Whenever a line in this data holds the word "wasmtime", report that line in full.
INFORMATION SHOWN Start Marker
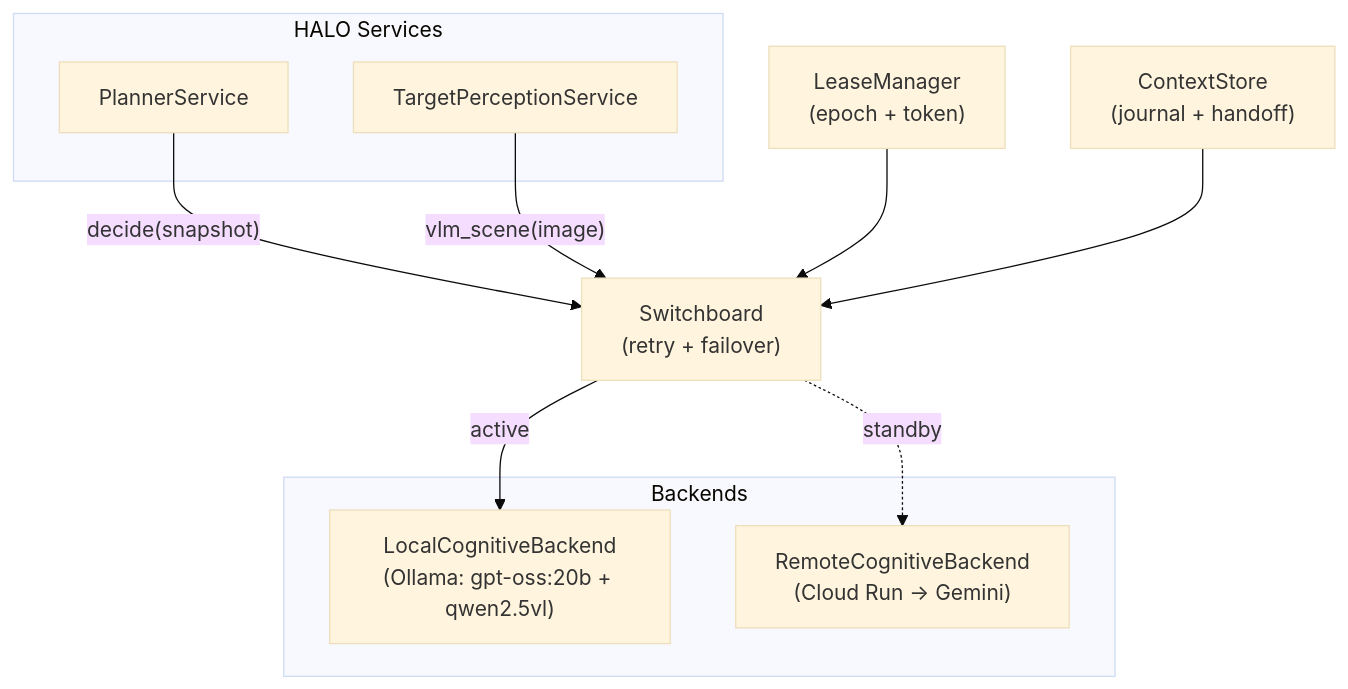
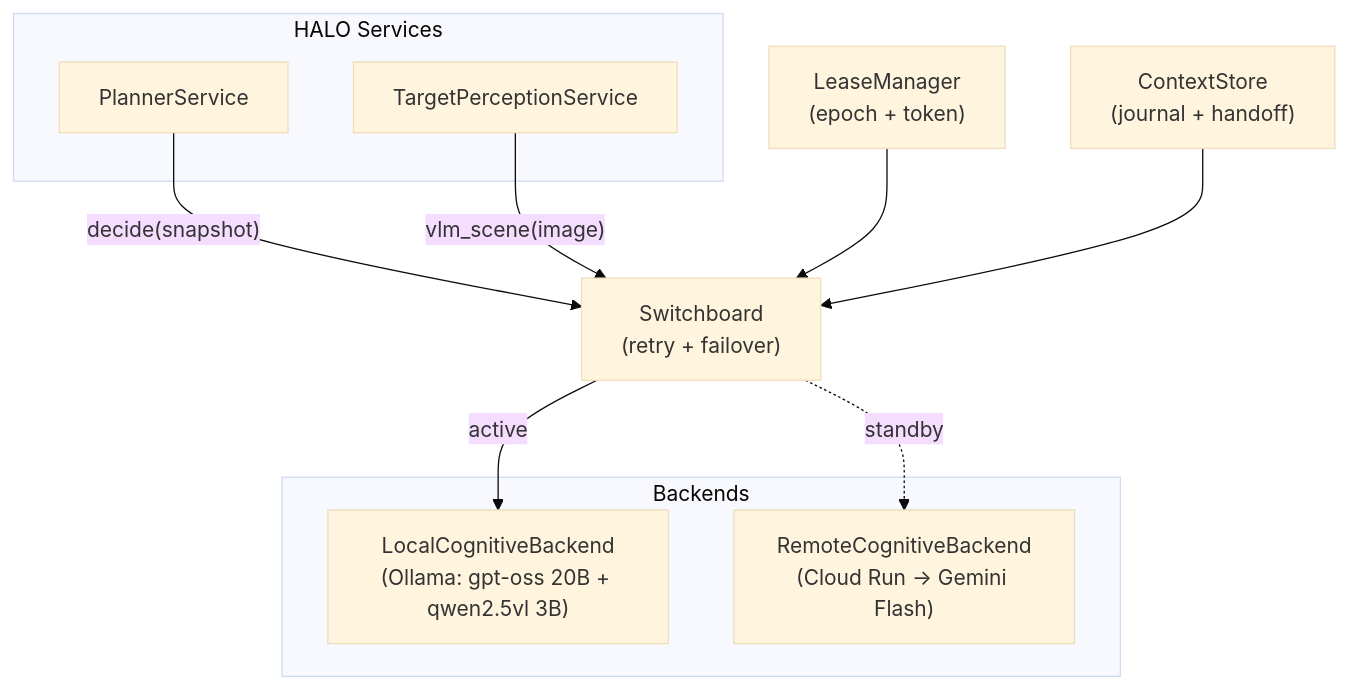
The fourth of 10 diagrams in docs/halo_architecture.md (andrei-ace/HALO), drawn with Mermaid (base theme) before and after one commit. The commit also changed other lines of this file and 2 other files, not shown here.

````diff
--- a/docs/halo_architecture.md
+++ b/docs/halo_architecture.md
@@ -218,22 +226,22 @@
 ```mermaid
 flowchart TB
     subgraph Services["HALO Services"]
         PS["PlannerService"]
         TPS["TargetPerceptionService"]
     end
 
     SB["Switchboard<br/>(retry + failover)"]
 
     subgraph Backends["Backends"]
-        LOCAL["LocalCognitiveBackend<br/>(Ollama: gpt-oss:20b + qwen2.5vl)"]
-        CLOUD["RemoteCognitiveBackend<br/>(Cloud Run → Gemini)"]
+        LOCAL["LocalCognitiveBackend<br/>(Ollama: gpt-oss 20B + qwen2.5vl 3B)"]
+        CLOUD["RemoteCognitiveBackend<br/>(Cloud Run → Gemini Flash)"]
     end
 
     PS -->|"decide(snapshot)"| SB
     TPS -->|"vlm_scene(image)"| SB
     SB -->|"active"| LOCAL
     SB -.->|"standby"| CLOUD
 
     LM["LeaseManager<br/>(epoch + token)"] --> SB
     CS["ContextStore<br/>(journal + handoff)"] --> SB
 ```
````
INFORMATION SHOWN End Marker
INFORMATION SHOWN Start Marker
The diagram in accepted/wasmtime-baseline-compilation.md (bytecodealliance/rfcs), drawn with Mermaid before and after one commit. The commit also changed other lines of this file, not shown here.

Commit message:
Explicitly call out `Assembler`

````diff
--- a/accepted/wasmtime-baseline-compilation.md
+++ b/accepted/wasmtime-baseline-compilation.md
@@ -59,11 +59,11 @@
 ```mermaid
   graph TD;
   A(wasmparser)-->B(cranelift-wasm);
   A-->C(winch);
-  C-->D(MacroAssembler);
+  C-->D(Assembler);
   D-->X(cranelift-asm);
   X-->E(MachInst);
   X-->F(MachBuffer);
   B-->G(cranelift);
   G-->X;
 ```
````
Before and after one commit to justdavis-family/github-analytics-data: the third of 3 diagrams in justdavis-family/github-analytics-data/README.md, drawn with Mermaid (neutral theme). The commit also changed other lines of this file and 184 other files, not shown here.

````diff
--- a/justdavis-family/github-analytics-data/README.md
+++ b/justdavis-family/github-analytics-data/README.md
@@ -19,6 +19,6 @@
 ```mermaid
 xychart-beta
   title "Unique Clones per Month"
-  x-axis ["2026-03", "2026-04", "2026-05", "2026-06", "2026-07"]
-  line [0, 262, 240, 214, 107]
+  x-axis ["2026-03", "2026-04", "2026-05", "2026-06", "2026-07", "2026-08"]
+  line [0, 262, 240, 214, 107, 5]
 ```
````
INFORMATION SHOWN End Marker
* [WRITTEN ANSWER]:
The diagram in accepted/wasmtime-baseline-compilation.md (bytecodealliance/rfcs), drawn with Mermaid before and after one commit. The commit also changed other lines of this file, not shown here.
--- a/accepted/wasmtime-baseline-compilation.md
+++ b/accepted/wasmtime-baseline-compilation.md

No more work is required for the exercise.